Striking a chord
City leaders are drumming up a strategy to help ensure Austin music venues survive after the COVID-19 pandemic forced them to close temporarily.
On May 21, the Austin City Council passed two resolutions asking the city manager to explore creation of a program that, among other things, could potentially buy private venues or make city-owned buildings available for live music and other creative purposes. City officials cite the old City Hall (124 W. Eighth St.) and a former campus-area fire station (3002 Guadalupe St.) as examples.
The two resolutions “lay the foundation for a more sustainable future for Austin’s music and creative communities,” said Mayor Steve Adler in a May 22 release.
The Red River Cultural District created a proposal in early May asking the city to allocate $35 million to buy and preserve venues in the neighborhood. Fewer than 10 percent of the district’s music venues own their property outright. Under this plan, the city would become the landlord for venues in the district, which "is adjacent to significant economic and historical assets such as the Dell Medical School and teaching hospital, the Waterloo Greenway, Historic E. 6th Street, and the Palm District."
The resolutions direct City Manager Spencer Cronk to deliver plans to the council by June 11 aimed at buoying the city’s arts and music sectors. The proposals are supposed to center on establishment of two nonprofit entities, an economic development corporation and a cultural trust. Prospective partners in this project include the Austin Independent School District and Huston-Tillotson University.
One of the resolutions states that city leaders want to retain Austin’s status as “the Live Music Capital of the World and a cultural center by supporting near-term relief and long-term investment in its creative economy, including artists, venues, and industry professionals.”

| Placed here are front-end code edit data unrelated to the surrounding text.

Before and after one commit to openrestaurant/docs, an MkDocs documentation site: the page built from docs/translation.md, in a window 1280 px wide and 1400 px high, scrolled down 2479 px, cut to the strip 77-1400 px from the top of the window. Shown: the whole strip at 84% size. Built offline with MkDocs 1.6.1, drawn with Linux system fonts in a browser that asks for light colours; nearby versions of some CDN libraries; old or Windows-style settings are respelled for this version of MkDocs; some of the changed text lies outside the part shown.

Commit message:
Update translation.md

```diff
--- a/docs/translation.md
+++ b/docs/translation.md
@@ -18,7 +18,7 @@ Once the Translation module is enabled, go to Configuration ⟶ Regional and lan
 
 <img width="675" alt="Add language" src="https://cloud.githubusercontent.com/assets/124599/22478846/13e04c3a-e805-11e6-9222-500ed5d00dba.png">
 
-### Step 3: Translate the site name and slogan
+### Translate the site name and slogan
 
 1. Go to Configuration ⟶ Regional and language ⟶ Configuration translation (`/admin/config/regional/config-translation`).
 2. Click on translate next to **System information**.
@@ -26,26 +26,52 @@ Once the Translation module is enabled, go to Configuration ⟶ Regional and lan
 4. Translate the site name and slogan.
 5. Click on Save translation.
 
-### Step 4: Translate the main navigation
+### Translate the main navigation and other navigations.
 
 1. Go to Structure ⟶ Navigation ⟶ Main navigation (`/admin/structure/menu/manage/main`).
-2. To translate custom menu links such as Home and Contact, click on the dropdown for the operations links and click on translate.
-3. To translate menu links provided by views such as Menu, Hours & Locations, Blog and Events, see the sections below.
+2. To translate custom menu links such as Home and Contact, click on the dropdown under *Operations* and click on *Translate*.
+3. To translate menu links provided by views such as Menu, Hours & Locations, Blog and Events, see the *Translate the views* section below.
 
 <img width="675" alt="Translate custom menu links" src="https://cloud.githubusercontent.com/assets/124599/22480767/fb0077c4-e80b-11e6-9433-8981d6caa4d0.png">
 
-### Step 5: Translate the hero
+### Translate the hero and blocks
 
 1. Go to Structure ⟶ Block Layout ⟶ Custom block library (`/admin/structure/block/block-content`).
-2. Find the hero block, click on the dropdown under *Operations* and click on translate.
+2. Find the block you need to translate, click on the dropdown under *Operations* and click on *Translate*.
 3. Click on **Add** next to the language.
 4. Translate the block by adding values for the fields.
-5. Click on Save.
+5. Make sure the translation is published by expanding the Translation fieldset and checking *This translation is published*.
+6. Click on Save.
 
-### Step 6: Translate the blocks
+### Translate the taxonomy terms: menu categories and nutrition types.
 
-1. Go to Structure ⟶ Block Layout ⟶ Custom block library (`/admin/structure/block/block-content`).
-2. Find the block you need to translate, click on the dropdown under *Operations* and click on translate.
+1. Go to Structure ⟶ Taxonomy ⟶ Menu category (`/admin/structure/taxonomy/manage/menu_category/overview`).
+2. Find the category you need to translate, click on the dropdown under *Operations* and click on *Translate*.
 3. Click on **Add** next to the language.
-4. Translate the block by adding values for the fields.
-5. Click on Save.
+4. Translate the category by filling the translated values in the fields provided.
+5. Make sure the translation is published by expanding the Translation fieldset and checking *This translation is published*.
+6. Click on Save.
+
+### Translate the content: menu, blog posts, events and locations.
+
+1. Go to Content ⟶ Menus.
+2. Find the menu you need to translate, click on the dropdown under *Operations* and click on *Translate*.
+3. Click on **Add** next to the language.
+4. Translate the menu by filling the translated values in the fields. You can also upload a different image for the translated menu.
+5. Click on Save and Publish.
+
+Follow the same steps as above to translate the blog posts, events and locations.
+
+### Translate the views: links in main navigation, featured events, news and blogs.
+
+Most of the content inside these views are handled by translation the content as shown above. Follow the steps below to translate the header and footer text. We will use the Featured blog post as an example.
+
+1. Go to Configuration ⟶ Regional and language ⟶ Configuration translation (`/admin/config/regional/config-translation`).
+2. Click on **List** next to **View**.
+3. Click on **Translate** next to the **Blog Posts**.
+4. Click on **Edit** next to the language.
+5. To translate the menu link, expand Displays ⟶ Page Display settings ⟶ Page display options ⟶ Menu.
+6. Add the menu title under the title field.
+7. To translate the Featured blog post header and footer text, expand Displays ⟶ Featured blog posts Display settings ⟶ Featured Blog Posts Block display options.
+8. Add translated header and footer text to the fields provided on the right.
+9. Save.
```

The other resolution cautions that without financial support for local music spots, restaurants, and bars, the pandemic could “result in permanent closures of iconic venues.” The Red River Cultural District wants Austin’s 54 designated music venues to be eligible for some of the city’s $170 million in federal coronavirus aid for businesses.
Even before the pandemic, music venues were struggling to stay open as they coped with the city’s population growth, cost-of-living spike, and construction boom. A report issued in 2017 by the Urban Land Institute warned that some music venues in the Red River district, which includes Stubb’s and Mohawk Austin, were “vulnerable to being replaced or severely impacted by new commercial development and/or unpredictable, unaffordable rents.”
“Making strategic, long-term investments in our musicians, artists, and local businesses will benefit our community in immeasurable ways,” Council Member Kathy Tovo, whose district includes a big chunk of the Red River district, says in the May 22 release.
Adler and Tovo spearheaded the two resolutions, which were co-sponsored by council members Greg Casar, Natasha Harper-Madison, and Ann Kitchen.
This initiative is both cultural and economic in nature. A study released in 2016 estimated that the annual economic impact of Austin’s music industry exceeded $1.8 billion. But long before the current pandemic, industry advocates have feared for the future of this economic engine.
“Artists and musicians have always flocked to Austin to rub shoulders with each other and to enjoy a kind of freedom of expression you just can’t find in most other cities,” Harper-Madison says in the release. “They’re the ones who lead the way in defining Austin’s famously off-kilter culture. But right now, those artists and the ecosystem that supports them are especially vulnerable to the economic crisis we’re facing. Protecting them means protecting Austin’s spark.”